[Exercise brief] Where does the word "sans" show up in the records? Copy every line that holds it.

*** Block opens ***

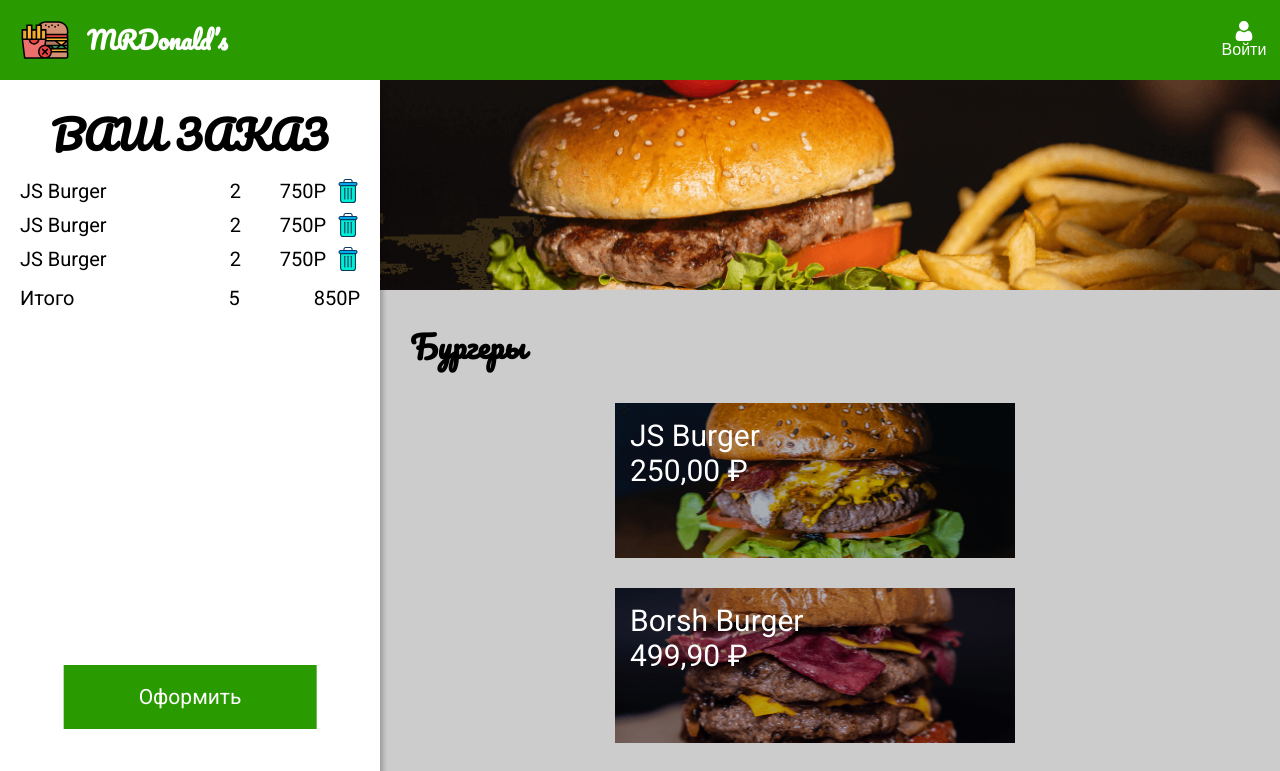
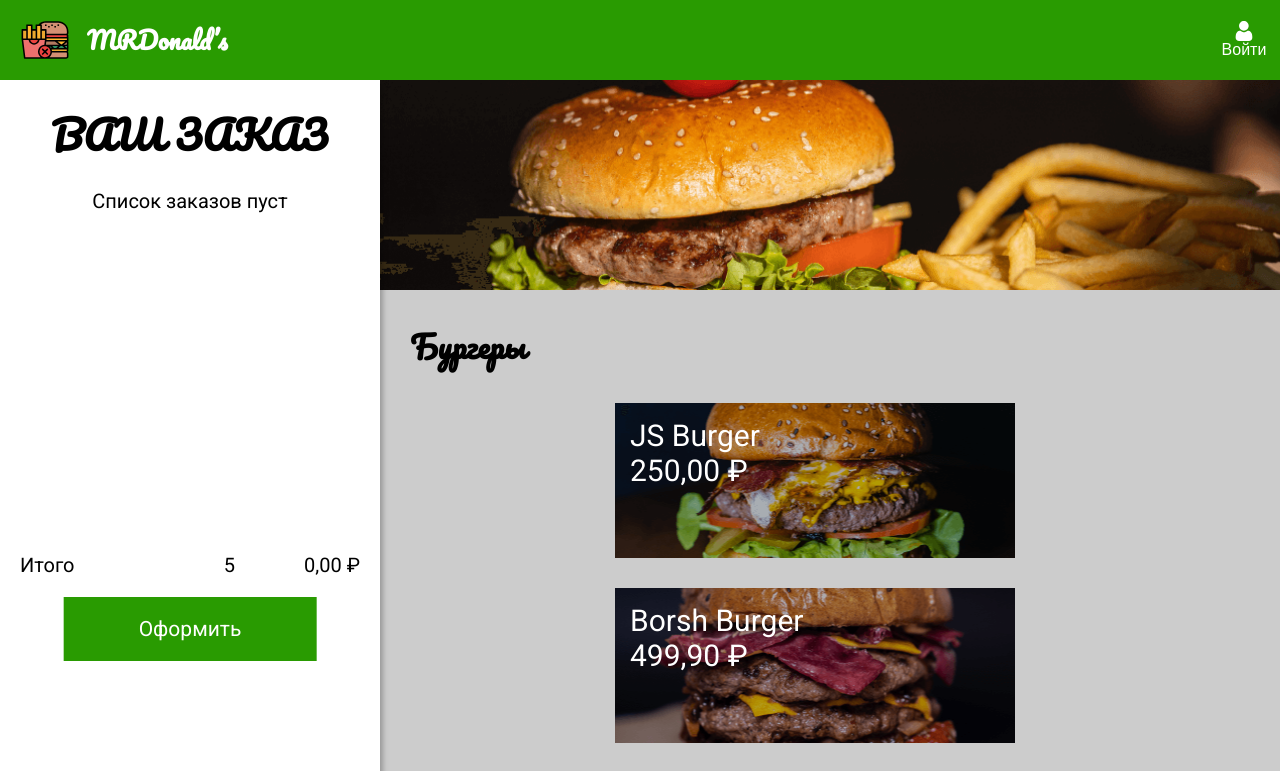
Before and after one commit to fetisovad/glo-react-test, a React (Create React App) app: page / in a window 1280 px wide. Shown: the top 771 px of the page. Built offline with nearby package versions, Linux system fonts and the light colour scheme.

Commit message:
end lesson 10

```diff
--- a/src/App.js
+++ b/src/App.js
@@ -1,26 +1,27 @@
-import React, {useState} from "react";
+import React from "react";
 import NavBar from "./Components/NavBar/NavBar";
 import Menu from "./Components/Menu/Menu";
-import GlobalStyle from "./Components/GlobalStyle/GlobalStyle";
+import GlobalStyle from "./Components/Style/GlobalStyle";
 import ModalItem from "./Components/ModalItem/ModalItem";
 import Order from "./Components/Order/Order";
+import {useOpenItem} from "./Components/hooks/useOpenItem";
+import {useOrders} from "./Components/hooks/useOrders";
 
 //font-family: 'Pacifico', cursive;
 // font-family: 'Roboto', sans-serif;
 // font-family: 'Roboto Condensed', sans-serif;
 
 function App() {
-    const [openItem, setOpenItem] = useState(null)
-
-    console.log(openItem)
+    const openItem = useOpenItem()
+    const orders = useOrders()
 
     return (
         <>
             <GlobalStyle/>
             <NavBar/>
-            <Order/>
-            <Menu setOpenItem={setOpenItem}/>
-            <ModalItem openItem={openItem} setOpenItem={setOpenItem}/>
+            <Order {...orders}/>
+            <Menu {...openItem}/>
+            {openItem.openItem && <ModalItem {...openItem} {...orders}/>}
         </>
     );
 }
--- a/src/Components/Menu/Menu.js
+++ b/src/Components/Menu/Menu.js
@@ -1,7 +1,7 @@
 import React from 'react';
 import styled from "styled-components";
 import dbMenu from "../../database/DBMenu";
-import ListItem from "../ListItem/ListItem";
+import ListItem from "./ListItem";
 import Banner from "./Banner";
 
 const MenuStyled = styled.main`
--- a/src/Components/ModalItem/ModalItem.js
+++ b/src/Components/ModalItem/ModalItem.js
@@ -1,5 +1,6 @@
 import React from 'react';
 import styled from 'styled-components';
+import formatCurrency from "../../utils/formatCurrency";
 
 const Overlay = styled.div`
   position: fixed;
@@ -59,7 +60,6 @@
 
 export const AddButton = styled.button`
   margin-top: auto;
-  margin-top: calc(100%);
   padding: 20px 75px;
   font-family: 'Roboto', sans-serif;
   font-size: 21px;
@@ -72,8 +72,8 @@
   }
 `;
 
-const ModalItem = ({openItem, setOpenItem}) => {
-    if (!openItem) return null;
+const ModalItem = ({openItem, setOpenItem, orders, setOrders}) => {
+    // if (!openItem) return null;
 
     const closeModal = (e) => {
         if (e.target.id === 'overlay') {
@@ -81,18 +81,25 @@
         }
     };
 
+    const order = {
+        ...openItem
+    }
+
+    const addToOrder = () => {
+        setOrders([...orders, order])
+        setOpenItem(null);
+    }
+
     return (
         <Overlay id="overlay" onClick={closeModal}>
             <Modal>
                 <Banner img={openItem.img}/>
                 <ItemInfoHeader>
                     <ItemInfoTitle>{openItem.name}</ItemInfoTitle>
-                    <span>{openItem.price.toLocaleString('ru-RU', {
-                        style: 'currency', currency: 'RUB'
-                    })}</span>
+                    <span>{formatCurrency(openItem.price)}</span>
                 </ItemInfoHeader>
                 <ItemInfo></ItemInfo>
-                <AddButton>Добавить</AddButton>
+                <AddButton onClick={addToOrder}>Добавить</AddButton>
             </Modal>
         </Overlay>
     );
--- a/src/Components/Order/Order.js
+++ b/src/Components/Order/Order.js
@@ -1,7 +1,8 @@
 import React from 'react';
 import styled from "styled-components";
 import {AddButton} from "../ModalItem/ModalItem";
-import OrderListItem from "../ListItem/OrderListItem";
+import OrderListItem from "./OrderListItem";
+import formatCurrency from "../../utils/formatCurrency";
 
 const OrderStyled = styled.section`
   position: fixed;
@@ -35,24 +36,38 @@
 const Total = styled.div`
   display: flex;
   justify-content: space-between;
-  margin: 15px 0;
+  margin-top: 100%;
+  margin-bottom: 20px;
 `
 
-const Order = () => {
+const EmptyList = styled.p`
+  text-align: center;
+  margin: 20px 0;
+`
+
+const Order = ({orders}) => {
     return (
         <>
             <OrderStyled>
                 <OrderTitle>Ваш заказ</OrderTitle>
                 <OrderContent>
-                    <OrderList>
-                        <OrderListItem/>
-                        <OrderListItem/>
-                        <OrderListItem/>
-                    </OrderList>
+                    {orders.length
+                    ?
+                        <OrderList>
+                            {orders.map((order) => {
+                                return (
+                                    <OrderListItem key={order.id} order={order}/>
+                                )
+                            })}
+                        </OrderList>
+                    :
+                        <EmptyList>Список заказов пуст</EmptyList>
+                    }
                     <Total>
                         <span>Итого</span>
                         <span style={{marginLeft: '80px'}}>5</span>
-                        <span>850Р</span>
+                        {/*<span>{formatCurrency(850)}</span>*/}
+                        <span>{formatCurrency(orders.reduce((a,c) => a + c.price, 0))}</span>
                     </Total>
                     <AddButton style={{marginLeft: '50%', transform: 'translateX(-50%)'}}>Оформить</AddButton>
                 </OrderContent>
--- a/src/Components/ListItem/OrderListItem.js
+++ b/src/Components/Order/OrderListItem.js
@@ -1,6 +1,7 @@
 import React from 'react';
 import styled from "styled-components";
 import trashImg from '../../image/trash.svg'
+import formatCurrency from "../../utils/formatCurrency";
 
 const TrashButton = styled.button`
   width: 24px;
@@ -30,12 +31,12 @@
   text-align: right;
 `
 
-const OrderListItem = () => {
+const OrderListItem = ({order}) => {
     return (
         <OrderItemStyled>
-            <ItemName>JS Burger</ItemName>
+            <ItemName>{order.name}</ItemName>
             <span>2</span>
-            <ItemPrice>750Р</ItemPrice>
+            <ItemPrice>{formatCurrency(order.price)}</ItemPrice>
             <TrashButton/>
         </OrderItemStyled>
     );
--- /dev/null
+++ b/src/Components/hooks/useOpenItem.js
@@ -0,0 +1,9 @@
+import {useState} from 'react';
+
+export function useOpenItem() {
+    const [openItem, setOpenItem] = useState(null)
+
+    return {
+        openItem, setOpenItem
+    }
+}
--- /dev/null
+++ b/src/Components/hooks/useOrders.js
@@ -0,0 +1,9 @@
+import {useState} from 'react'
+
+export function useOrders() {
+    const [orders, setOrders] = useState([])
+
+    return {
+        orders, setOrders
+    }
+}
--- /dev/null
+++ b/src/utils/formatCurrency.js
@@ -0,0 +1,5 @@
+export default function (value) {
+    return value.toLocaleString('ru-RU', {
+        style: 'currency', currency: 'RUB'
+    })
+}
```
Also changed, not shown: src/Components/Menu/ListItem.js (renamed from src/Components/ListItem/ListItem.js), src/Components/Style/GlobalStyle.js (renamed from src/Components/GlobalStyle/GlobalStyle.js).
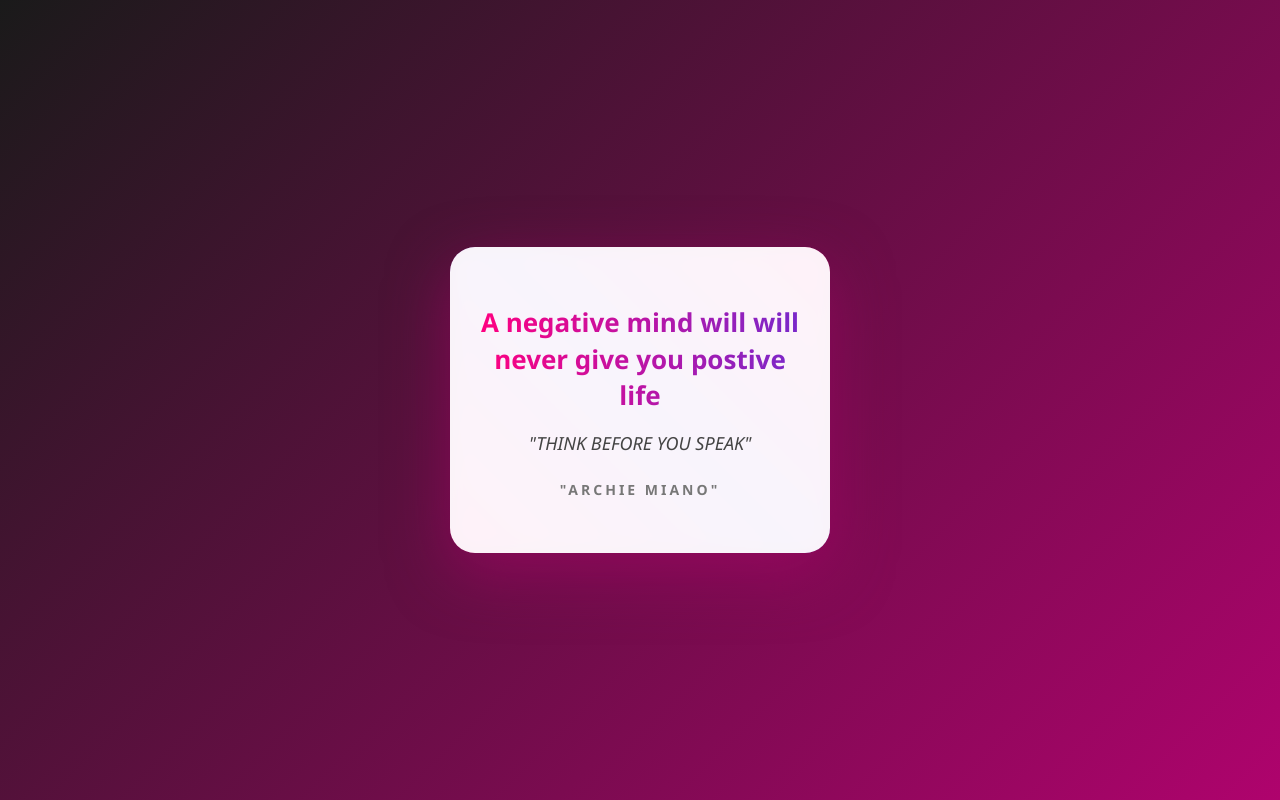
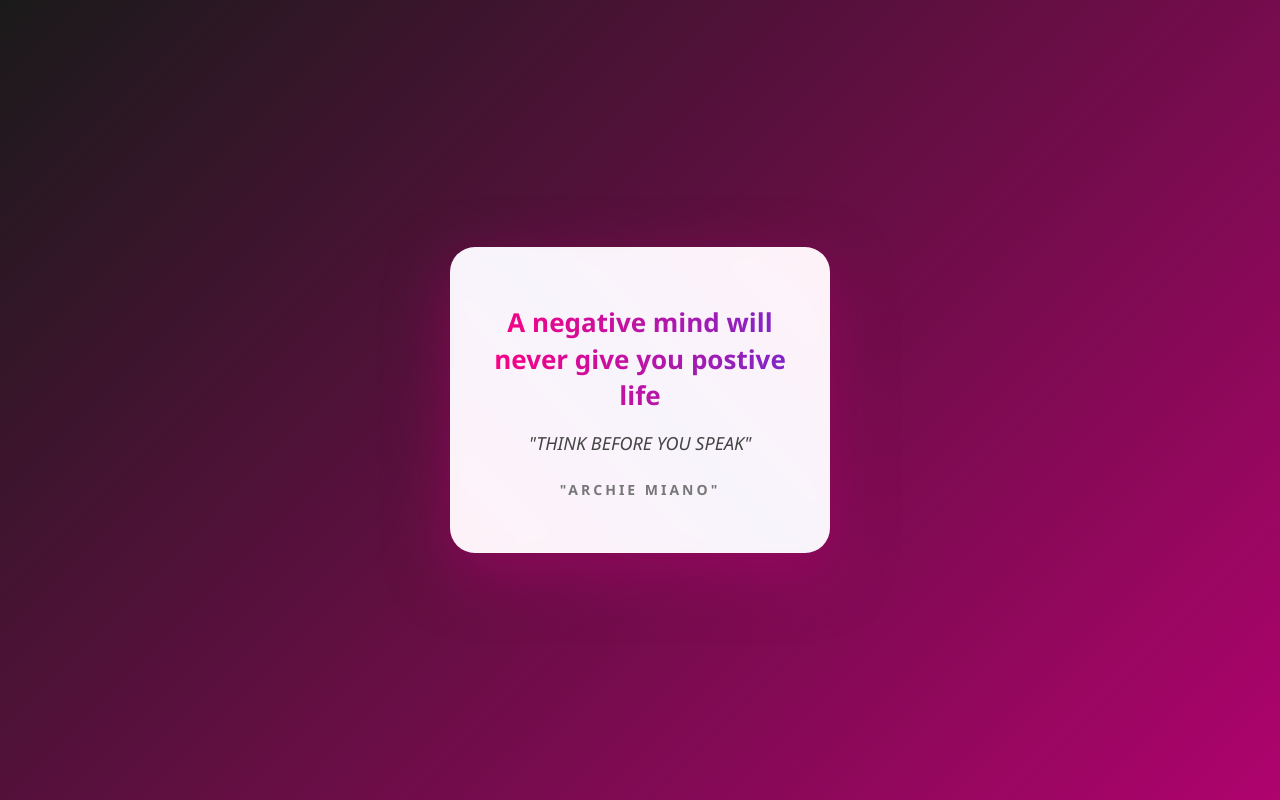
Before and after one commit to mianoarchie/archieposter, a plain HTML site: page archcss/index.html/index.html in a window 1280 px wide. Drawn offline with Linux system fonts and the light colour scheme.

Commit message:
Update index.html

```diff
--- a/archcss/index.html/index.html
+++ b/archcss/index.html/index.html
@@ -9,7 +9,7 @@
 <body>
 <div class="Poster">
 
-    <h1 class=" title">A negative mind will will never give you postive life  </h1>
+    <h1 class=" title">A negative mind will never give you postive life  </h1>
     <p class="quote">"THINK BEFORE YOU SPEAK"</p>
     <P class="author">"ARCHIE MIANO"</P>
 </div>
```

*** Block closes ***

[Output of the task]
 // font-family: 'Roboto', sans-serif;
 // font-family: 'Roboto Condensed', sans-serif;
   font-family: 'Roboto', sans-serif;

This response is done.